Action item: Every entry must reappear in your answer exactly as written, though its pictures must not.

Data to process:
------------------------------------------------------------

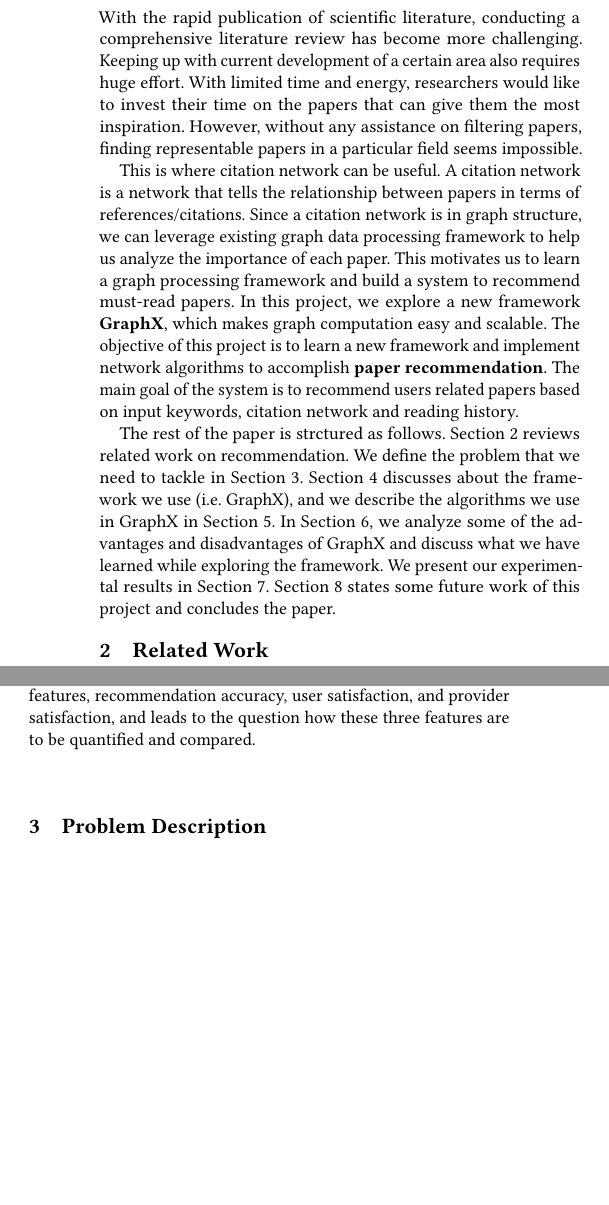
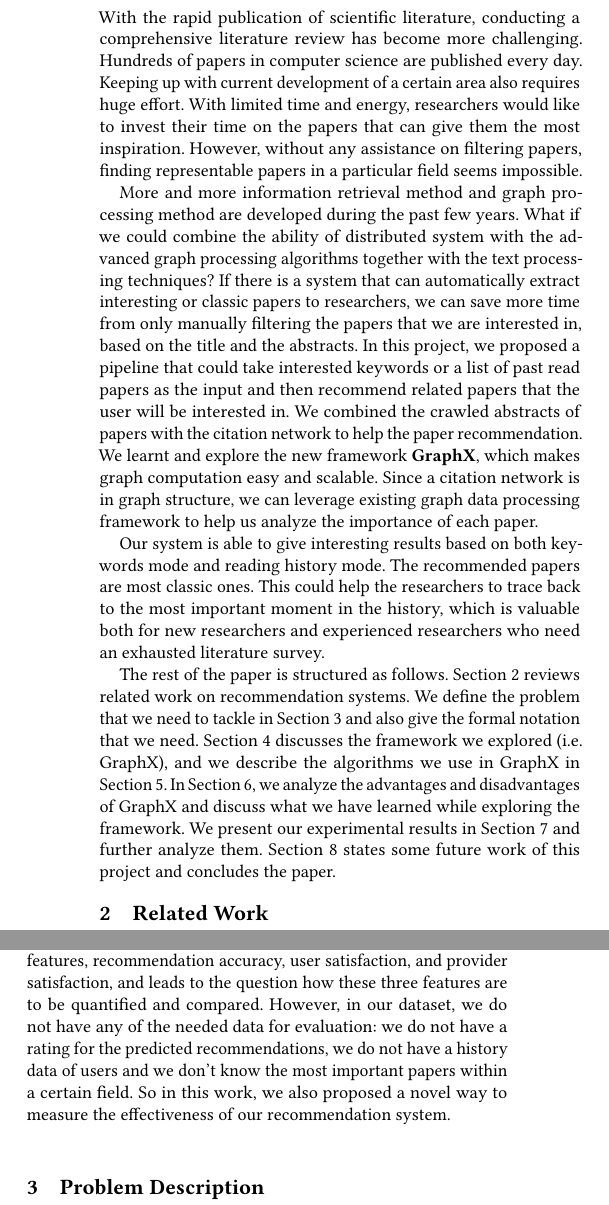
Before and after one commit to amyxie361/CS651_Paper_recommendation, a LaTeX paper (report/paper-recommendation.tex, which reads report/introduction.tex, report/related-work.tex): two parts of the columns of page 1 of 7, joined at a grey line, cut so that both start at the same text, the shorter picture padded with empty space. Compiled offline with pdfLaTeX.

Commit message:
minor change

```diff
--- a/report/introduction.tex
+++ b/report/introduction.tex
@@ -1,6 +1,7 @@
 \section{Introduction}
 %
 With the rapid publication of scientific literature, conducting a comprehensive literature review has become more challenging.
+Hundreds of papers in computer science are published every day.
 %
 Keeping up with current development of a certain area also requires huge effort.
 %
@@ -9,31 +10,25 @@
 However, without any assistance on filtering papers, finding representable papers in a particular field seems impossible.
 
 %
-This is where citation network can be useful.
+More and more information retrieval method and graph processing method are developed during the past few years.
+What if we could combine the ability of distributed system with the advanced graph processing algorithms together with the text processing techniques?
+If there is a system that can automatically extract interesting or classic papers to researchers, we can save more time from only manually filtering the papers that we are interested in, based on the title and the abstracts.
+In this project, we proposed a pipeline that could take interested keywords or a list of past read papers as the input and then recommend related papers that the user will be interested in.
+We combined the crawled abstracts of papers with the citation network to help the paper recommendation. We learnt and explore the new framework \textbf{GraphX}, which makes graph computation easy and scalable.
+Since a citation network is in graph structure, we can leverage existing graph data processing framework to help us analyze the importance of each paper.
+
+Our system is able to give interesting results based on both keywords mode and reading history mode. The recommended papers are most classic ones. This could help the researchers to trace back to the most important moment in the history, which is valuable both for new researchers and experienced researchers who need an exhausted literature survey.
+
+The rest of the paper is structured as follows.
 %
-A citation network is a network that tells the relationship between papers in terms of references/citations.
+Section \ref{sec:related-work} reviews related work on recommendation systems.
 %
-Since a citation network is in graph structure, we can leverage existing graph data processing framework to help us analyze the importance of each paper.
+We define the problem that we need to tackle in Section \ref{sec:problem} and also give the formal notation that we need.
 %
-This motivates us to learn a graph processing framework and build a system to recommend must-read papers.
+Section \ref{sec:framework} discusses the framework we explored (i.e. GraphX), and we describe the algorithms we use in GraphX in Section \ref{sec:algo}.
 %
-In this project, we explore a new framework \textbf{GraphX}, which makes graph computation easy and scalable.
+In Section \ref{sec:insights}, we analyze the advantages and disadvantages of GraphX and discuss what we have learned while exploring the framework.
 %
-The objective of this project is to learn a new framework and implement network algorithms to accomplish \textbf{paper recommendation}.
-%
-The main goal of the system is to recommend users related papers based on input keywords, citation network and reading history.
-%
-
-The rest of the paper is strctured as follows.
-%
-Section \ref{sec:related-work} reviews related work on recommendation.
-%
-We define the problem that we need to tackle in Section \ref{sec:problem}.
-%
-Section \ref{sec:framework} discusses about the framework we use (i.e. GraphX), and we describe the algorithms we use in GraphX in Section \ref{sec:algo}.
-%
-In Section \ref{sec:insights}, we analyze some of the advantages and disadvantages of GraphX and discuss what we have learned while exploring the framework.
-%
-We present our experimental results in Section \ref{sec:exp}.
+We present our experimental results in Section \ref{sec:exp} and further analyze them.
 %
 Section \ref{sec:conclusion} states some future work of this project and concludes the paper.
--- a/report/related-work.tex
+++ b/report/related-work.tex
@@ -4 +4,2 @@
 
+The papers mentioned above and our project are all based on large-scale graph processing. One suitable system for this kind of problem is Pregel \cite{Malewicz:2010}, where programs are expressed as a sequence of iterations. In each iteration, a vertex could receive the message sent from the previous iteration, then it sends messages to other vertices, updates its own state and outgoing edges. Since large-scale graphs that with millions of vertices and billions of edges are difficult to analyze, researchers have usually turned to distributed solutions, i.e. MapReduce \cite{Lin:2010}, or reduce the size of the graph by partitioning \cite{Karypis:1998}. In this work, we tried to explore GraphX, a new framework for distributed graph computation.
@@ -6,6 +6,4 @@
 
-The papers mentioned above and our project are all based on large-scale graph processing. One suitable system for this kind of problem is Pregel \cite{Malewicz:2010}, where programs are expressed as a sequence of iterations. In each iteration, a vertex could receive the message sent from the previous iteration, then it sends messages to other vertices, updates its own state and outgoing edges. Since large-scale graphs that with millions of vertices and billions of edges are difficult to analyze, researchers have usually turned to distributed solutions, i.e. MapReduce \cite{Lin:2010}, or reduce the size of the graph by partitioning \cite{Karypis:1998}.
+Furthermore, there is a pretty related work to our project \cite{DBLP}, which is about content-based citation recommendation. However, the method used in this paper is neural model instead of graph. They first embed all available documents into a vector space, and encoded text content of each document. Then, chose the nearest neighbours of the query document as candidates and reranked the candidates by another model trained, where this model takes a pair of documents as input and estimates the probability that $document_2$ should be cited in $document_1$.
 
-Furthermore, there is a pretty related work to our project \cite{DBLP}, which is about content-based citation recommendation. However, the method used in this paper is neural model instead of graph. They first embed all available documents into a vector space, and encoded text content of each document. Then, chose the nearest neighbours of the query document as candidates and reranked the candidates by another model trained, where this model takes a pair of documents as input and estimates the probability that document2 should be cited in document1.
-
-The evaluation methods \ref{Beel:2013} for recommendation system include online evaluations and offline evaluations. Online evaluation means that recommendations are shown to users as they use the real-world system, while offline evaluation \ref{Ricci:2010} includes precision, recall and F-measure. A good recommender system contributes to three features, recommendation accuracy, user satisfaction, and provider satisfaction, and leads to the question how these three features are to be quantified and compared.
+The evaluation methods \ref{Beel:2013} for recommendation system include online evaluations and offline evaluations. Online evaluation means that recommendations are shown to users as they use the real-world system, while offline evaluation \ref{Ricci:2010} includes precision, recall and F-measure. A good recommender system contributes to three features, recommendation accuracy, user satisfaction, and provider satisfaction, and leads to the question how these three features are to be quantified and compared. However, in our dataset, we do not have any of the needed data for evaluation: we do not have a rating for the predicted recommendations, we do not have a history data of users and we don't know the most important papers within a certain field. So in this work, we also proposed a novel way to measure the effectiveness of our recommendation system.
```
Also changed, not shown: report/framework.tex (+3 -3 lines), report/insights.tex (+9 -2 lines), report/edge_cut_vs_vertex_cut.png (added), report/related-work.tex (3 more changed lines).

------------------------------------------------------------

Solution to the exercise:
Before and after one commit to amyxie361/CS651_Paper_recommendation, a LaTeX paper (report/paper-recommendation.tex, which reads report/introduction.tex, report/related-work.tex): two parts of the columns of page 1 of 7, joined at a grey line, cut so that both start at the same text, the shorter picture padded with empty space. Compiled offline with pdfLaTeX.

Commit message:
minor change

```diff
--- a/report/introduction.tex
+++ b/report/introduction.tex
@@ -1,6 +1,7 @@
 \section{Introduction}
 %
 With the rapid publication of scientific literature, conducting a comprehensive literature review has become more challenging.
+Hundreds of papers in computer science are published every day.
 %
 Keeping up with current development of a certain area also requires huge effort.
 %
@@ -9,31 +10,25 @@
 However, without any assistance on filtering papers, finding representable papers in a particular field seems impossible.
 
 %
-This is where citation network can be useful.
+More and more information retrieval method and graph processing method are developed during the past few years.
+What if we could combine the ability of distributed system with the advanced graph processing algorithms together with the text processing techniques?
+If there is a system that can automatically extract interesting or classic papers to researchers, we can save more time from only manually filtering the papers that we are interested in, based on the title and the abstracts.
+In this project, we proposed a pipeline that could take interested keywords or a list of past read papers as the input and then recommend related papers that the user will be interested in.
+We combined the crawled abstracts of papers with the citation network to help the paper recommendation. We learnt and explore the new framework \textbf{GraphX}, which makes graph computation easy and scalable.
+Since a citation network is in graph structure, we can leverage existing graph data processing framework to help us analyze the importance of each paper.
+
+Our system is able to give interesting results based on both keywords mode and reading history mode. The recommended papers are most classic ones. This could help the researchers to trace back to the most important moment in the history, which is valuable both for new researchers and experienced researchers who need an exhausted literature survey.
+
+The rest of the paper is structured as follows.
 %
-A citation network is a network that tells the relationship between papers in terms of references/citations.
+Section \ref{sec:related-work} reviews related work on recommendation systems.
 %
-Since a citation network is in graph structure, we can leverage existing graph data processing framework to help us analyze the importance of each paper.
+We define the problem that we need to tackle in Section \ref{sec:problem} and also give the formal notation that we need.
 %
-This motivates us to learn a graph processing framework and build a system to recommend must-read papers.
+Section \ref{sec:framework} discusses the framework we explored (i.e. GraphX), and we describe the algorithms we use in GraphX in Section \ref{sec:algo}.
 %
-In this project, we explore a new framework \textbf{GraphX}, which makes graph computation easy and scalable.
+In Section \ref{sec:insights}, we analyze the advantages and disadvantages of GraphX and discuss what we have learned while exploring the framework.
 %
-The objective of this project is to learn a new framework and implement network algorithms to accomplish \textbf{paper recommendation}.
-%
-The main goal of the system is to recommend users related papers based on input keywords, citation network and reading history.
-%
-
-The rest of the paper is strctured as follows.
-%
-Section \ref{sec:related-work} reviews related work on recommendation.
-%
-We define the problem that we need to tackle in Section \ref{sec:problem}.
-%
-Section \ref{sec:framework} discusses about the framework we use (i.e. GraphX), and we describe the algorithms we use in GraphX in Section \ref{sec:algo}.
-%
-In Section \ref{sec:insights}, we analyze some of the advantages and disadvantages of GraphX and discuss what we have learned while exploring the framework.
-%
-We present our experimental results in Section \ref{sec:exp}.
+We present our experimental results in Section \ref{sec:exp} and further analyze them.
 %
 Section \ref{sec:conclusion} states some future work of this project and concludes the paper.
--- a/report/related-work.tex
+++ b/report/related-work.tex
@@ -4 +4,2 @@
 
+The papers mentioned above and our project are all based on large-scale graph processing. One suitable system for this kind of problem is Pregel \cite{Malewicz:2010}, where programs are expressed as a sequence of iterations. In each iteration, a vertex could receive the message sent from the previous iteration, then it sends messages to other vertices, updates its own state and outgoing edges. Since large-scale graphs that with millions of vertices and billions of edges are difficult to analyze, researchers have usually turned to distributed solutions, i.e. MapReduce \cite{Lin:2010}, or reduce the size of the graph by partitioning \cite{Karypis:1998}. In this work, we tried to explore GraphX, a new framework for distributed graph computation.
@@ -6,6 +6,4 @@
 
-The papers mentioned above and our project are all based on large-scale graph processing. One suitable system for this kind of problem is Pregel \cite{Malewicz:2010}, where programs are expressed as a sequence of iterations. In each iteration, a vertex could receive the message sent from the previous iteration, then it sends messages to other vertices, updates its own state and outgoing edges. Since large-scale graphs that with millions of vertices and billions of edges are difficult to analyze, researchers have usually turned to distributed solutions, i.e. MapReduce \cite{Lin:2010}, or reduce the size of the graph by partitioning \cite{Karypis:1998}.
+Furthermore, there is a pretty related work to our project \cite{DBLP}, which is about content-based citation recommendation. However, the method used in this paper is neural model instead of graph. They first embed all available documents into a vector space, and encoded text content of each document. Then, chose the nearest neighbours of the query document as candidates and reranked the candidates by another model trained, where this model takes a pair of documents as input and estimates the probability that $document_2$ should be cited in $document_1$.
 
-Furthermore, there is a pretty related work to our project \cite{DBLP}, which is about content-based citation recommendation. However, the method used in this paper is neural model instead of graph. They first embed all available documents into a vector space, and encoded text content of each document. Then, chose the nearest neighbours of the query document as candidates and reranked the candidates by another model trained, where this model takes a pair of documents as input and estimates the probability that document2 should be cited in document1.
-
-The evaluation methods \ref{Beel:2013} for recommendation system include online evaluations and offline evaluations. Online evaluation means that recommendations are shown to users as they use the real-world system, while offline evaluation \ref{Ricci:2010} includes precision, recall and F-measure. A good recommender system contributes to three features, recommendation accuracy, user satisfaction, and provider satisfaction, and leads to the question how these three features are to be quantified and compared.
+The evaluation methods \ref{Beel:2013} for recommendation system include online evaluations and offline evaluations. Online evaluation means that recommendations are shown to users as they use the real-world system, while offline evaluation \ref{Ricci:2010} includes precision, recall and F-measure. A good recommender system contributes to three features, recommendation accuracy, user satisfaction, and provider satisfaction, and leads to the question how these three features are to be quantified and compared. However, in our dataset, we do not have any of the needed data for evaluation: we do not have a rating for the predicted recommendations, we do not have a history data of users and we don't know the most important papers within a certain field. So in this work, we also proposed a novel way to measure the effectiveness of our recommendation system.
```
Also changed, not shown: report/framework.tex (+3 -3 lines), report/insights.tex (+9 -2 lines), report/edge_cut_vs_vertex_cut.png (added), report/related-work.tex (3 more changed lines).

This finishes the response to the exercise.